Two unlikely heroes emerged from Tyrone’s 16-7 win in last night’s annual Backyard Brawl against Bellwood-Antis, though for vastly different reasons.
Both senior Cory Lehman and junior Keegan Raabe made the kind of plays with lasting imagery one might expect from the storied Brawl series.
For Lehman, his fourth-quarter sacked, followed up later with a 44-yard reception to set up a game-clinching field goal, firmly solidify him as a Backyard Brawl gamer. When the Eagles needed momentum, he put the pedal to the floor.
Raabe, on the other hand, was cool as a cucumber in splitting the uprights with a 20-yard field goal to seal the win late in the game.
But while the pair created memories and stories that will be good around the dinner table for decades to come, their shining moments could not have been more unanticipated. Raabe had never played a varsity football game, much less attempted a kick of the magnitude of his fourth-quarter three-pointer, before last night.
And as for Lehman, well, the three-year letter-winner admitted afterwards he was a little lost on both of his big plays.
“No lie, I heard that it was a blitz late,” he said of his game-changing sack. “I heard ‘Seattle,’ and I just busted off. I didn’t know if (B-A quarterback Shawn Wolfe) handed the ball off or not. I saw the ball poke up, and he didn’t see me coming. I didn’t know the ball came out after it, either, until after, and then I just went crazy.”
The fumble was recovered by Braeden Nevling-Ray, and it led directly to the go-ahead touchdown.
Later, when Tyrone had a chance to drain the clock and play it safe with time winding down, Lehman broke free on a 44-yard reception that set up Raabe’s improbable field goal.
On that play, too, Lehman said he was a little unclear of just what his responsibility was until the last second.
“Again, I’m not going to lie, I missed the play,” he said with a smile. “It was a play to the opposite side. I’m pretty sure I had the post. I just ran it down the seam because I was confused and it was there.”
So did he run the right route, or was this simply the luck of the Brawl?
“I knew that I was doing it right,” he said.
Those are the kinds of dramatic plays this series, which can be traced back as far as 1897 unofficially, are built upon, and in the heat of the moment, in front of 5,000 screaming spectators, it’s not unusual for a player to have to make something happen on the fly.
For a player with the pedigree of Lehman, who already has two varsity letters on the gridiron, it’s a lot easier to take that lemon and make some lemonade.
Raabe is a different story.

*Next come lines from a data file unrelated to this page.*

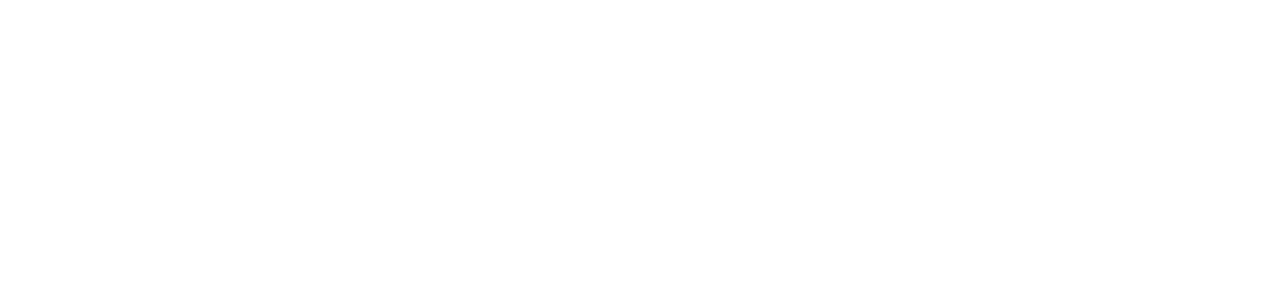
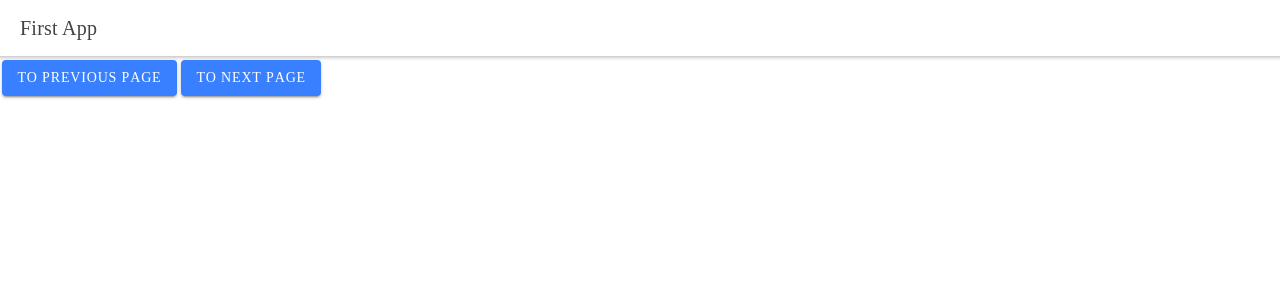
Before and after one commit to trithepChaliewtham/IonicFirstApp, a React (Create React App) app: page / in a window 1280 px wide. Shown: the top 300 px of the page. Built offline with nearby package versions, Linux system fonts and the light colour scheme.

Commit message:
I think nothing change much

```diff
--- a/src/App.tsx
+++ b/src/App.tsx
@@ -4,6 +4,8 @@ import { IonReactRouter } from '@ionic/react-router';
 import Home from './pages/Home';
 import Body from './pages/Body';
 import Loginresult from './pages/Loginresult';
+import Avatapg from './pages/Avatarpg';
+import AvatarDetail from './pages/AvatarDetail';
 
 setupIonicReact();
 
@@ -11,9 +13,12 @@ const App: React.FC = () => (
   <IonApp>
     <IonReactRouter>
       <IonRouterOutlet>
+        <Route path="/" component={Home} />
         <Route path="/home" component={Home} />
         <Route path="/body" component={Body} />
         <Route path="/Loginresult/:user" component={Loginresult} />
+        <Route path="/avatar" component={Avatapg} />
+        <Route path="/avatar/:info" component={AvatarDetail} />
       </IonRouterOutlet>
     </IonReactRouter>
   </IonApp>
```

When he kicked an extra-point in the first quarter after a game-tying touchdown run by Zac Albright made it 7-6, it was the first time he ever stepped on a varsity football field, making his late field goal extra-special.
In a game the magnitude of the Brawl, it elevated him to the status of other unlikely heroes along the lines of the Yankees Aaron Boone, whose unforeseen grittiness against all odds earn them a special middle name. So Raabe may well be remembered henceforth as Keagan Freaking Raabe.
“I was just focusing on hitting the ball right,” said Raabe. “I was prepared, I was calm. I was just thankful that my hold got down, and the snap was good.”
That’s no small bit of thanks. One reason Raabe’s kick was so big was because after Tyrone’s go-ahead score a bad snap led to a mistimed kick that went left, and Tyrone led just 13-7.
Tyrone coach Jason Wilson said he talked to Raabe before the game about not allowing the hoopla surrounding the region’s biggest rivalry game to affect his concentration.
“Pregame, I told him it’s just like practice,” Wilson said. “I told him don’t worry about the crowd, don’t worry about the other guys coming at you. Just focus on the ball and getting your kick and the timing down, he did an excellent job. He’s a multi-sport athlete. So he’s been in these situations. He’s been in games. He knows the atmosphere. He knows the feeling. I think he just looked really relaxed back there.”
Raabe may have been in other games, but there’s nothing quite like a Backyard Brawl game, so when Raabe got the chance to put his stamp on one, he embraced it.
“I don’t know how big of a role I felt playing in it until that last kick,” he said. “Everyone was rushing at me. I was feeling it. Everyone was pumped up, and it felt good.”
With Tyrone bringing the Backyard Brawl trophy back to their school after losing it for a season, they were certainly moments Raabe and Lehman will remember forever.